Core Curriculum Competencies (CCCs are the competencies every graduate will develop):
  1. Apply clear and effective communication skills.
  2. Use critical thinking to solve problems.
  3. Collaborate to achieve a common goal.
  4. Demonstrate professional and ethical conduct.
  5. Use information literacy for effective vocational and/or academic research.
  6. Apply quantitative reasoning and/or scientific inquiry to solve practical problems.
Program Graduate Competencies (PGCs are the competencies every graduate will develop specific to his or her major):
  1. Apply theoretical information that leads to appropriate action in the application or delivery of veterinary nursing procedures.
  2. Competently perform a full range of veterinary nursing procedures used in small and large animal medicine.

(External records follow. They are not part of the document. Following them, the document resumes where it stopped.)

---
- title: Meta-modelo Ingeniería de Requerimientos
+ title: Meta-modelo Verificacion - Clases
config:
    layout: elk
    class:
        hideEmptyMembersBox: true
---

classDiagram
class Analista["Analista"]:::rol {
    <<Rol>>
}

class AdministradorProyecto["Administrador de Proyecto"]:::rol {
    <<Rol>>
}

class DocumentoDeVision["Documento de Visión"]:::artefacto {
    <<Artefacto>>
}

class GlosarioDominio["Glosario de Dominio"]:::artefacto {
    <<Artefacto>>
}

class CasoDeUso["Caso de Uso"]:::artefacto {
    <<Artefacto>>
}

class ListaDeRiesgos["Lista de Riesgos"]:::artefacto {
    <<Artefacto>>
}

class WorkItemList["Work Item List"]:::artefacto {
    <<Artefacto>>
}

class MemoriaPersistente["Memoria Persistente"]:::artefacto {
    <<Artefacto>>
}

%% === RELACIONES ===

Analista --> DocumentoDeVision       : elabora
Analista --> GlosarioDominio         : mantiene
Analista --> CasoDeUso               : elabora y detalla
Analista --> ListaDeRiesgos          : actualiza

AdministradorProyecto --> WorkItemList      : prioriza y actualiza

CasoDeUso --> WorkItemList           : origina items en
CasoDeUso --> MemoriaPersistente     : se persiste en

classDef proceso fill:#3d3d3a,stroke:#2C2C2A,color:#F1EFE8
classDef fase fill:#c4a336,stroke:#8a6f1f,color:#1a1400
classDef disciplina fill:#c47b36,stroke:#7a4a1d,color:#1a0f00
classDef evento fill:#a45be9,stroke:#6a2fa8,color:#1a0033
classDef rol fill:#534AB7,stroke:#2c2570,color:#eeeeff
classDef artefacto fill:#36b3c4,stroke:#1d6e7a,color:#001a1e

  3. Practice behaviors that are consistent with the Veterinary Technology Code of Ethics and employer expectations/requirements.
Disabilities Support Statement:

The College is committed to providing reasonable accommodations for students with disabilities. Students are encouraged to schedule an appointment with the campus Disabilities Support Counselor to request an accommodation needed due to a disability. A listing of campus Disabilities Support Counselors and contact information can be found at the disabilities services web page or visit the campus Advising Center.

Minimum Technology Requirements:
Minimum technology requirements for online, hybrid, video conferencing and web conferencing courses.